Speaking on Sunday at his presidential palace in Damascus, Assad said he expected Syria’s war to grind on.
And he called for the talks scheduled to begin on Wednesday in Montreux, Switzerland, to focus on what he termed his “war against terrorism.”
“I see no reason why I shouldn’t stand,” he said of presidential elections in June.
If there is “public opinion in favor of my candidacy, I will not hesitate for a second to run for election.”
“In short, we can say that the chances for my candidacy are significant.”
Assad appeared at ease, wearing a navy blue suit and smiling regularly throughout the 45-minute interview. He answered the first three questions on camera, and an AFP photographer was able to take pictures.
He spoke from the plush surroundings of the Palace of the People on a Damascus hillside, but said he neither lives nor works in the building, finding it too large, preferring his office or home.
Assad, 48, came to power in 2000 after the death of his father Hafez, who ruled for nearly 30 years.
He was elected in a referendum after his father’s death and won another seven-year term in July 2007.
Assad dismissed the opposition, which says it will attend the peace talks, as having been “created” by foreign backers.
“It is clear to everyone that some of the groups which might attend the conference didn’t exist until very recently,” he said.
“They were created during the crisis by foreign intelligence agencies whether in Qatar, Saudi Arabia, France, the United States or other countries.”
“When we sit down with these groups, we are in fact negotiating with those countries,” Assad said.
Opposition representation in government would mean “the participation of each of those states in the Syrian government,” he added.
He mocked the Syrian opposition leaders, who are based abroad.
“Last year, they claimed that they had control of 70 percent of Syria, yet they didn’t even dare to come to the areas that they had supposed control of,” he said.
They “come to the border for a 30-minute photo opportunity and then they flee. How can they be ministers in the government?”
“These propositions are totally unrealistic, but they do make a good joke!”
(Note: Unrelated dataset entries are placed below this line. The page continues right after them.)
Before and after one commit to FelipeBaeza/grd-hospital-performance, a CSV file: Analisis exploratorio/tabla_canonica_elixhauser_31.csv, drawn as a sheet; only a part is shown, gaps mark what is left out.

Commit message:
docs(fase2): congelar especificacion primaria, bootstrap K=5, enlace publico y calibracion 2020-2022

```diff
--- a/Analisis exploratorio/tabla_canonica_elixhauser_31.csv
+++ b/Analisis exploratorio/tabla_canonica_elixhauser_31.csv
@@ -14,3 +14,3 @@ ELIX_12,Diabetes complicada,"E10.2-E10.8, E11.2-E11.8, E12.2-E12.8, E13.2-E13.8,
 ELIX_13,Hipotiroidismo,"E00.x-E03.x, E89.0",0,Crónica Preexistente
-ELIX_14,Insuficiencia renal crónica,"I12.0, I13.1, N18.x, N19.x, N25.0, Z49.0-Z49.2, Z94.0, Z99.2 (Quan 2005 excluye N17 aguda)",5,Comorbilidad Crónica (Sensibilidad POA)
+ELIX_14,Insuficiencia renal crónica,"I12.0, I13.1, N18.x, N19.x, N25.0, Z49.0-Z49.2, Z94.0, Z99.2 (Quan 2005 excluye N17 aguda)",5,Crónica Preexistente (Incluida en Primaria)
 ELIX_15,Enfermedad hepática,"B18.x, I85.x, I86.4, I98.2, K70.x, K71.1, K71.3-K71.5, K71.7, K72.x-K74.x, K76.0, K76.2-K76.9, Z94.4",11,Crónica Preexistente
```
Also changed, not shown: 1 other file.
The peace talks are meant to build on the Geneva I accord, which called for a transitional government but made no mention of Assad’s departure.
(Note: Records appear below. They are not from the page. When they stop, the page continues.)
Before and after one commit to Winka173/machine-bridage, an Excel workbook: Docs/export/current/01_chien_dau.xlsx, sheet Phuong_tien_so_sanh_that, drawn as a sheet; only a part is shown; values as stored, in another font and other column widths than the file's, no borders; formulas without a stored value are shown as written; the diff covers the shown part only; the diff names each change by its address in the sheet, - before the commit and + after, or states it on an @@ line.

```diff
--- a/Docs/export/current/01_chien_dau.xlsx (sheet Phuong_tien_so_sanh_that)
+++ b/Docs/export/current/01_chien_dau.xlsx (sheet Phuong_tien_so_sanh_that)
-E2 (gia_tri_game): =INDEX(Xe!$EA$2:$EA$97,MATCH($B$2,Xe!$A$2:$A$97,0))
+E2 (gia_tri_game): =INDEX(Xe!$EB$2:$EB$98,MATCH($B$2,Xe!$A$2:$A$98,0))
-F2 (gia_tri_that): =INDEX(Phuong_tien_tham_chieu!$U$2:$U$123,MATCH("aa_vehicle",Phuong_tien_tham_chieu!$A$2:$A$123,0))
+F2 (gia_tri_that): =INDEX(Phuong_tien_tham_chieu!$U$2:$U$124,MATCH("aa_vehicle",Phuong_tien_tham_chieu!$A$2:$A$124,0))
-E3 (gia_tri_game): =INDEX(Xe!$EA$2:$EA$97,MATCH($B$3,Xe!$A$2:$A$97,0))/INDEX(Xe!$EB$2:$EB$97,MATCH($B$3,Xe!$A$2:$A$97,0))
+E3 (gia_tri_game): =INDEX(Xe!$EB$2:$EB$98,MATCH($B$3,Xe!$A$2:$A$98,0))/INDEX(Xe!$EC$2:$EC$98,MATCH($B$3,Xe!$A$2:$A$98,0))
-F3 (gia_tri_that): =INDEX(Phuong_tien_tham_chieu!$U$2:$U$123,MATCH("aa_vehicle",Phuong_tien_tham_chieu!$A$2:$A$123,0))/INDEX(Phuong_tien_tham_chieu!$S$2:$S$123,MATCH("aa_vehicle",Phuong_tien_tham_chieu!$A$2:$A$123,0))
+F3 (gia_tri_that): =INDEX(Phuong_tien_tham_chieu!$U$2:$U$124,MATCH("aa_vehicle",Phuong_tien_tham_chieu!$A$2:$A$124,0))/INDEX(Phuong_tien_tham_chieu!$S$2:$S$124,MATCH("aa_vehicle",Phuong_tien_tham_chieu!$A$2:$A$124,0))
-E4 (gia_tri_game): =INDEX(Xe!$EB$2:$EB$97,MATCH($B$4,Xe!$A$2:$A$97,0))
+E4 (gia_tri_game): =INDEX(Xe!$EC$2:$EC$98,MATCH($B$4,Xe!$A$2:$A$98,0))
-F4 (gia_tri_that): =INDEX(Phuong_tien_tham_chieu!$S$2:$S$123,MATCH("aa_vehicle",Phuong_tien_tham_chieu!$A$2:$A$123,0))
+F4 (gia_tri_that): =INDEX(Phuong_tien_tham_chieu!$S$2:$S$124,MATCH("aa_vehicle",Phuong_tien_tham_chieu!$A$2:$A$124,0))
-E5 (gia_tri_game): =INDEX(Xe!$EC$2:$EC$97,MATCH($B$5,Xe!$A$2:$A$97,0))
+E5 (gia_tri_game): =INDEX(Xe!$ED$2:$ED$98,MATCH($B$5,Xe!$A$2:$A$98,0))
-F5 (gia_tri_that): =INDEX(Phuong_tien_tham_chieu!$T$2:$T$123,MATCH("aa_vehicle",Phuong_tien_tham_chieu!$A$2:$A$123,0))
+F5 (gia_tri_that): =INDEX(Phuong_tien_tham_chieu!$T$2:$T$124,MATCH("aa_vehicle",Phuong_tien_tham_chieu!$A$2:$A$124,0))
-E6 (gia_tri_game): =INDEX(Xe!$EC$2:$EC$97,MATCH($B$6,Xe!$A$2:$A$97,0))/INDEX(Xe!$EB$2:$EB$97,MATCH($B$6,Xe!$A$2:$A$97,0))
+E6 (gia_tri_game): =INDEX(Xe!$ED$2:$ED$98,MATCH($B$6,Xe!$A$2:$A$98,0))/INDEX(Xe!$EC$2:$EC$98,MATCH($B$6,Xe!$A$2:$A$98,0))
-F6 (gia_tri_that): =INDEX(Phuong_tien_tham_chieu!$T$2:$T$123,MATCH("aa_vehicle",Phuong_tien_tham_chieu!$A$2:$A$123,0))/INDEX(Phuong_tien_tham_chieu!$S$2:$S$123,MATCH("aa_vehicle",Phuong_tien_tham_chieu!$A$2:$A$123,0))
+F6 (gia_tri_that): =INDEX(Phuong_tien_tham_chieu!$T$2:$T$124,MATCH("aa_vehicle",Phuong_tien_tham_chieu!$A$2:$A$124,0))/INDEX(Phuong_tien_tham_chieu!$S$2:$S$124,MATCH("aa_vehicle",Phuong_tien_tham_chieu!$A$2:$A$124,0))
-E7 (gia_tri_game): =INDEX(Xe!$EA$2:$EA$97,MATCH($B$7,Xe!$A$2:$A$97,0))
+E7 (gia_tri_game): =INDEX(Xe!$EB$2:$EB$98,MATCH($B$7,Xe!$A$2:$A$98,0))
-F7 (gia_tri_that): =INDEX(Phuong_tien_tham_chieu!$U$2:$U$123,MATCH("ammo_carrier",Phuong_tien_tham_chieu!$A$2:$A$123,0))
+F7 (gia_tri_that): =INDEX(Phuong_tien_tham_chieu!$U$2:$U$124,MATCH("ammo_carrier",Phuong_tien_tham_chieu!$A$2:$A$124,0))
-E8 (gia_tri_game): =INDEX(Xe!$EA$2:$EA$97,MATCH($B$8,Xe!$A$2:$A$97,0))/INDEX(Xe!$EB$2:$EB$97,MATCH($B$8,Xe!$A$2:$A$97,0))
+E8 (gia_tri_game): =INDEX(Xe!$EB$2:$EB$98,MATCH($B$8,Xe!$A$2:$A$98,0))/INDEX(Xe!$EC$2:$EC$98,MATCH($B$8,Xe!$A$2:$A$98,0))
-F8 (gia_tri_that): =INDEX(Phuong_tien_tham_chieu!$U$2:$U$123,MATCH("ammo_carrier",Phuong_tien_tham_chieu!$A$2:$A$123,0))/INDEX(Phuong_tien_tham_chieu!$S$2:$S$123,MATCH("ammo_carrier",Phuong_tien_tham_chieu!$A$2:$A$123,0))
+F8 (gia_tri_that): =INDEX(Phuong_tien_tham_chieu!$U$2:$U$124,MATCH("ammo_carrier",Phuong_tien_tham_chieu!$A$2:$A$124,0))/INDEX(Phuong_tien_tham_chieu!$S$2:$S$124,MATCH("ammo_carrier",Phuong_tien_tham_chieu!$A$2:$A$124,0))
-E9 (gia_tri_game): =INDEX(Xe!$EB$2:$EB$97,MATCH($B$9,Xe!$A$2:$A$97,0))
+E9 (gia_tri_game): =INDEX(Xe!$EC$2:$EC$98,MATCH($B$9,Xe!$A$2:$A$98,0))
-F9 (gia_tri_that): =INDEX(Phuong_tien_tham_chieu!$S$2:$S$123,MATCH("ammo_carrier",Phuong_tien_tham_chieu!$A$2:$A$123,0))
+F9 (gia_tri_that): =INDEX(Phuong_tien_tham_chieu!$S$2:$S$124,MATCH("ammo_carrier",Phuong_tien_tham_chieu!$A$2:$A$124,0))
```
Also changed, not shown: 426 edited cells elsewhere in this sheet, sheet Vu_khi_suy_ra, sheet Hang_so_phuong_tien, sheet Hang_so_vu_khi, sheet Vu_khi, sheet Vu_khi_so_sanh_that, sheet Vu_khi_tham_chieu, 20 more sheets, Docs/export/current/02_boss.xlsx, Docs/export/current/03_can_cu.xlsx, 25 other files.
The discussions are backed by both the United States, which supports the rebels, and Russia, a staunch Assad ally.
Syria’s conflict began in March 2011, with peaceful protests that spiralled into an armed uprising after a brutal regime crackdown.
Assad said his forces were “making progress.”
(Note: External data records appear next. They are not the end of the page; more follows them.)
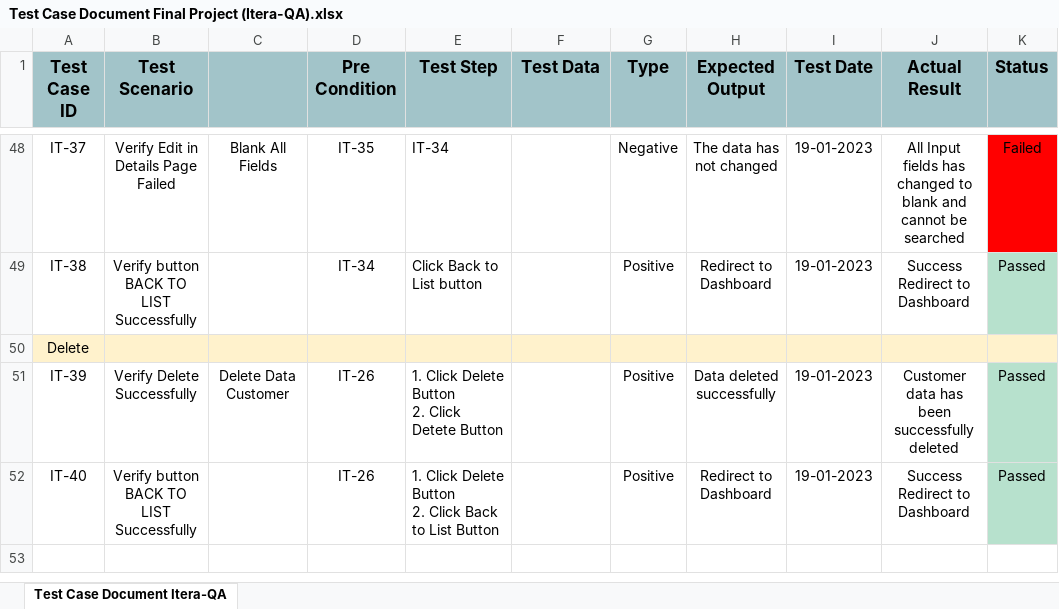
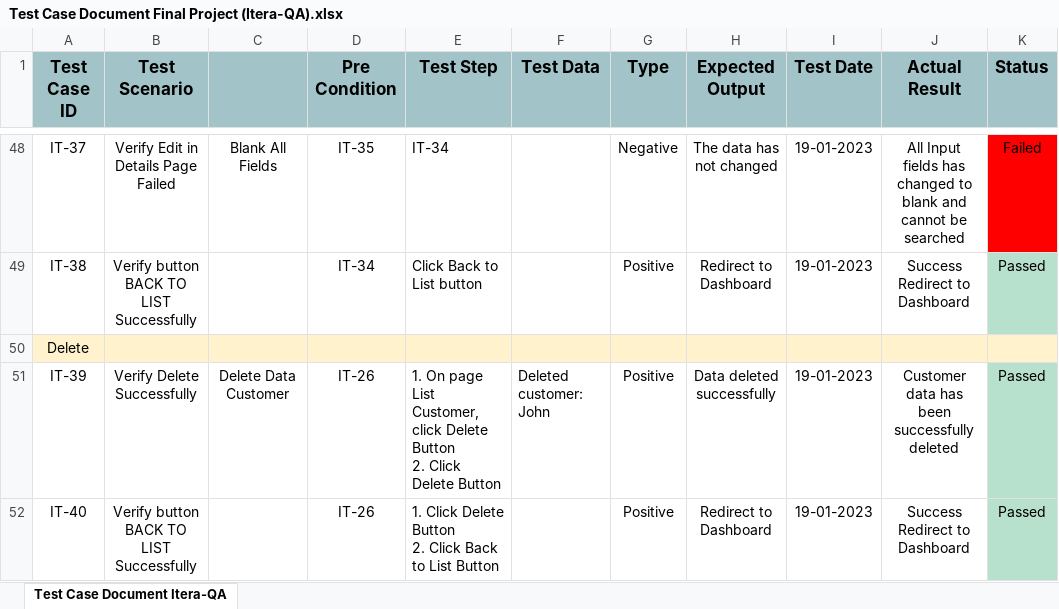
Before and after one commit to Syahrul3131/SanbercodeQA-Kelompok7, an Excel workbook: Test Case Document dan Hasil Manual Testing/Test Case Document Final Project (Itera-QA).xlsx, sheet Test Case Document Itera-QA, drawn as a sheet; only a part is shown, gaps mark what is left out; values as stored, in another font and other column widths than the file's, no borders; charts and pictures not drawn; ↵ is a line break in a cell; the diff covers the shown part only; the diff names each change by its address in the sheet, - before the commit and + after, or states it on an @@ line.

Commit message:
Update Test Case Document

```diff
--- a/Test Case Document dan Hasil Manual Testing/Test Case Document Final Project (Itera-QA).xlsx (sheet Test Case Document Itera-QA)
+++ b/Test Case Document dan Hasil Manual Testing/Test Case Document Final Project (Itera-QA).xlsx (sheet Test Case Document Itera-QA)
-E51 (Test Step): 1. Click Delete Button ↵ 2. Click Detete Button
+E51 (Test Step): 1. On page List Customer, click Delete Button ↵ 2. Click Delete Button
-F51 (Test Data): (empty)
+F51 (Test Data): Deleted customer: John
```
Also changed, not shown: 20 edited cells elsewhere in this sheet.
“This doesn’t mean that victory is near at hand; these kinds of battles are complicated, difficult and they need a lot of time.”
“But when you’re defending your country, it’s obvious that the only choice is to win,” added Assad, who deems all those who oppose his regime “terrorists.”
“This battle is not . . . as Western propaganda portrays, a popular uprising against a regime suppressing its people and a revolution calling for democracy and freedom,” he said.
“A popular revolution doesn’t last for three years only to fail. Moreover, a national revolution cannot have a foreign agenda.”
Assad warned of the consequences if his government lost the war.
“Should Syria lose this battle, that would mean the spread of chaos throughout the Middle East.”
He rejected any distinction between the rebels and radical jihadists, despite a recent backlash by the armed opposition against the al-Qaida-inspired Islamic State of Iraq and the Levant.
“Regardless of the labels you read in the Western media, we are now fighting one extremist terrorist group comprising various factions,” he said.
Assad said this should be the primary focus of the peace talks.